January 19th, 2017

Posture evidences inner attitude

“Put on the whole armor of God, that you may be able to stand.” Ephesians 6:11 NKJV

My thoughts and comments today urge that you, “stand fast.”

Posture reveals a lot about a person with or without their awareness: intimating comfort or discomfort, confidence or reluctance, humility or arrogance, benevolence or malice. Posture evidences inner attitude. But consider a different, more important facet of posture, more spiritual than physical. The Bible distinguishes between the outward man of the flesh and the inward man of the Spirit. “Even though our outward man is perishing, yet the inward man is being renewed day by day.” 2 Corinthians 4:16-17 NKJV. Time spent on your knees empowers faith and obedience. Standing is a posture of faith, expressing preparedness and availability. God’s Word has much to say about the Christian’s spiritual posture.

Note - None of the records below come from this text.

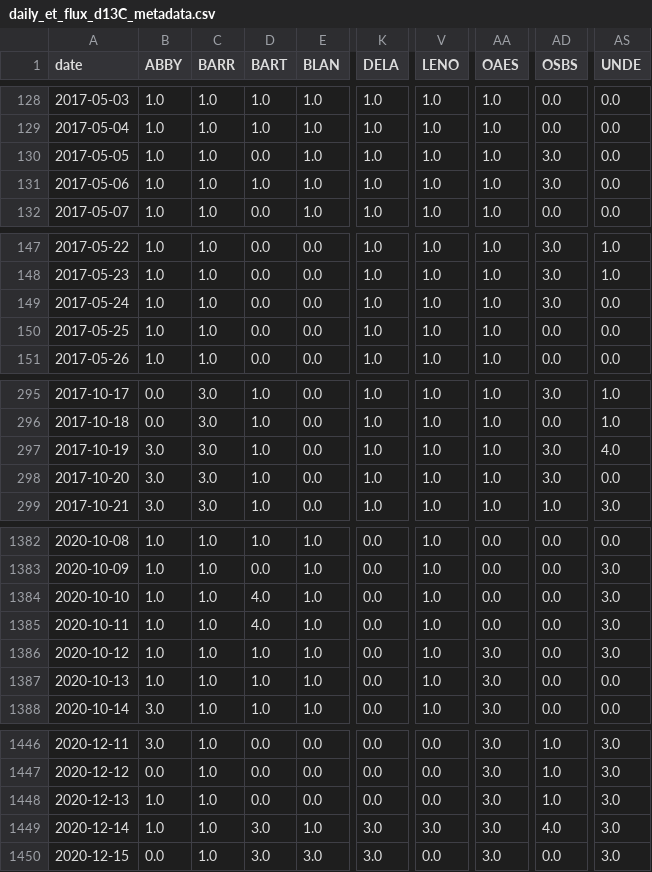
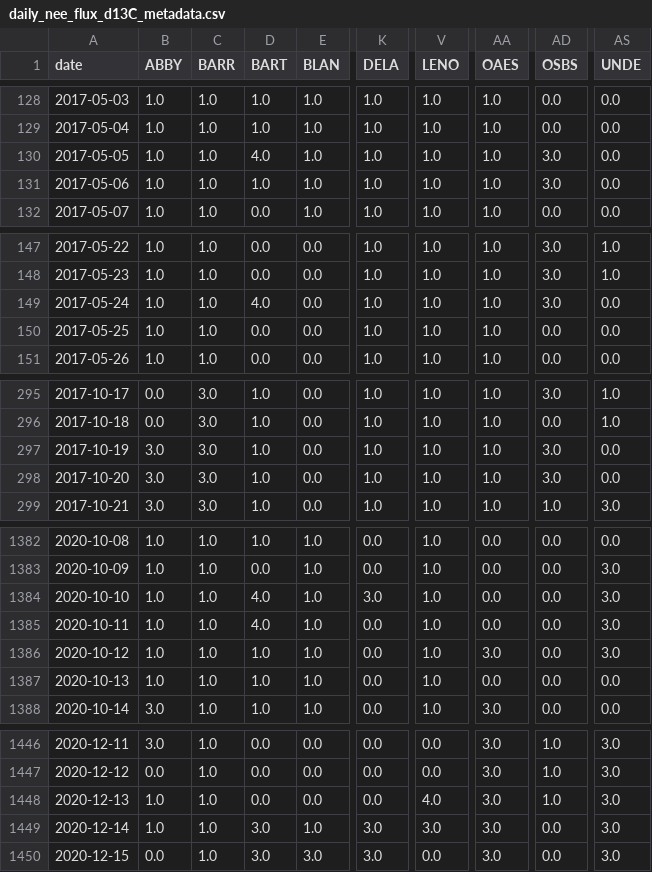
Before and after one commit to cfinkenbiner/NEON_daily_iso, a CSV file: daily_nee_flux_d13C_metadata.csv (was daily_et_flux_d13C_metadata.csv), drawn as a sheet; only a part is shown, gaps mark what is left out; the diff covers the shown part only; the diff names each change by its address in the sheet, - before the commit and + after, or states it on an @@ line.

```diff
--- a/daily_et_flux_d13C_metadata.csv
+++ b/daily_nee_flux_d13C_metadata.csv
-D130 (BART): 0.0
+D130 (BART): 4.0
-D149 (BART): 0.0
+D149 (BART): 4.0
-AS297 (UNDE): 4.0
+AS297 (UNDE): 0.0
-K1384 (DELA): 0.0
+K1384 (DELA): 3.0
-AA1387 (OAES): 3.0
+AA1387 (OAES): 0.0
-V1448 (LENO): 0.0
+V1448 (LENO): 4.0
-AD1449 (OSBS): 4.0
+AD1449 (OSBS): 0.0
```
Also changed, not shown: 51 edited cells elsewhere in this file, 2 other files.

Stand fast in faith. Circumstances will challenge your posture of faith. “Watch, stand fast in the faith, be brave, be strong . . And he will stand, for the Lord is able to make him stand.” 1 Corinthians 16:13-14 NKJV/Romans 14:4 NIV.

Stand strong in adversity. “Put on the whole armor of God, that you may be able to stand against the wiles of the devil . . Therefore, take up the whole armor of God, that you may be able to withstand in the evil day, and having done all, to stand. Stand therefore . .” Read Ephesians 6:11-18 NKJV.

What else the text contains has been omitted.